▸ **Problem to work on**: Write the data out again so that it matches word for word.

<<<<

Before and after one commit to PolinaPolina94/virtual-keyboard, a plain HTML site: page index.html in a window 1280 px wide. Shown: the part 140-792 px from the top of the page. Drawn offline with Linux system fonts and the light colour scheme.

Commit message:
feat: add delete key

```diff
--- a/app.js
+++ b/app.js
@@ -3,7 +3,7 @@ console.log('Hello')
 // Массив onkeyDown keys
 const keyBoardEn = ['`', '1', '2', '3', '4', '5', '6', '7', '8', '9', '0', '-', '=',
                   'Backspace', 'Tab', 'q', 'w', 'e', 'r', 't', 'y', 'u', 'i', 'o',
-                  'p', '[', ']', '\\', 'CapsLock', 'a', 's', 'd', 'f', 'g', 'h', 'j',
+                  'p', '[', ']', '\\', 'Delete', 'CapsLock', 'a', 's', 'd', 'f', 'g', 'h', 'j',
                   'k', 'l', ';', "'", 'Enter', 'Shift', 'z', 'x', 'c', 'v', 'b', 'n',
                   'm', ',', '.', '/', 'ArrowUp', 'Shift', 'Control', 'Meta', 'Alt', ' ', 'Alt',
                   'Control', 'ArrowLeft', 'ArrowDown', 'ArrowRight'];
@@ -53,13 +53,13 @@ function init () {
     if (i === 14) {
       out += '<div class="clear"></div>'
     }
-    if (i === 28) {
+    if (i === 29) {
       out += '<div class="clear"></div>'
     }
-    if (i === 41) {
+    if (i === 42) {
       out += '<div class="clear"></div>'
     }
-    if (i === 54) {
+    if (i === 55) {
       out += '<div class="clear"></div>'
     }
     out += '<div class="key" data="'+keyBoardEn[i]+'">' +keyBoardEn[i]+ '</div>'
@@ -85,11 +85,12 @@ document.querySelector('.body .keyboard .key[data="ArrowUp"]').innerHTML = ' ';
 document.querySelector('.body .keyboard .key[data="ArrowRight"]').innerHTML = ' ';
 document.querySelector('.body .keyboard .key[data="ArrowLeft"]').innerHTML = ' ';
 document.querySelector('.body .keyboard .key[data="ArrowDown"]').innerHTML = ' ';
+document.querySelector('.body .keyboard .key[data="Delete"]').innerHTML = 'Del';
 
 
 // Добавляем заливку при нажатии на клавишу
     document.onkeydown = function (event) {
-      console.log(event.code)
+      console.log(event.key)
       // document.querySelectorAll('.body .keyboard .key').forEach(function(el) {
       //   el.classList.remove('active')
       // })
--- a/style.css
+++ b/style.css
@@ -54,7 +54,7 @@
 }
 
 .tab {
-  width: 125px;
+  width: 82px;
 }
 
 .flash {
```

>>>>

▸ **Task response**:
Before and after one commit to PolinaPolina94/virtual-keyboard, a plain HTML site: page index.html in a window 1280 px wide. Shown: the part 140-792 px from the top of the page. Drawn offline with Linux system fonts and the light colour scheme.

Commit message:
feat: add delete key

```diff
--- a/app.js
+++ b/app.js
@@ -3,7 +3,7 @@ console.log('Hello')
 // Массив onkeyDown keys
 const keyBoardEn = ['`', '1', '2', '3', '4', '5', '6', '7', '8', '9', '0', '-', '=',
                   'Backspace', 'Tab', 'q', 'w', 'e', 'r', 't', 'y', 'u', 'i', 'o',
-                  'p', '[', ']', '\\', 'CapsLock', 'a', 's', 'd', 'f', 'g', 'h', 'j',
+                  'p', '[', ']', '\\', 'Delete', 'CapsLock', 'a', 's', 'd', 'f', 'g', 'h', 'j',
                   'k', 'l', ';', "'", 'Enter', 'Shift', 'z', 'x', 'c', 'v', 'b', 'n',
                   'm', ',', '.', '/', 'ArrowUp', 'Shift', 'Control', 'Meta', 'Alt', ' ', 'Alt',
                   'Control', 'ArrowLeft', 'ArrowDown', 'ArrowRight'];
@@ -53,13 +53,13 @@ function init () {
     if (i === 14) {
       out += '<div class="clear"></div>'
     }
-    if (i === 28) {
+    if (i === 29) {
       out += '<div class="clear"></div>'
     }
-    if (i === 41) {
+    if (i === 42) {
       out += '<div class="clear"></div>'
     }
-    if (i === 54) {
+    if (i === 55) {
       out += '<div class="clear"></div>'
     }
     out += '<div class="key" data="'+keyBoardEn[i]+'">' +keyBoardEn[i]+ '</div>'
@@ -85,11 +85,12 @@ document.querySelector('.body .keyboard .key[data="ArrowUp"]').innerHTML = ' ';
 document.querySelector('.body .keyboard .key[data="ArrowRight"]').innerHTML = ' ';
 document.querySelector('.body .keyboard .key[data="ArrowLeft"]').innerHTML = ' ';
 document.querySelector('.body .keyboard .key[data="ArrowDown"]').innerHTML = ' ';
+document.querySelector('.body .keyboard .key[data="Delete"]').innerHTML = 'Del';
 
 
 // Добавляем заливку при нажатии на клавишу
     document.onkeydown = function (event) {
-      console.log(event.code)
+      console.log(event.key)
       // document.querySelectorAll('.body .keyboard .key').forEach(function(el) {
       //   el.classList.remove('active')
       // })
--- a/style.css
+++ b/style.css
@@ -54,7 +54,7 @@
 }
 
 .tab {
-  width: 125px;
+  width: 82px;
 }
 
 .flash {
```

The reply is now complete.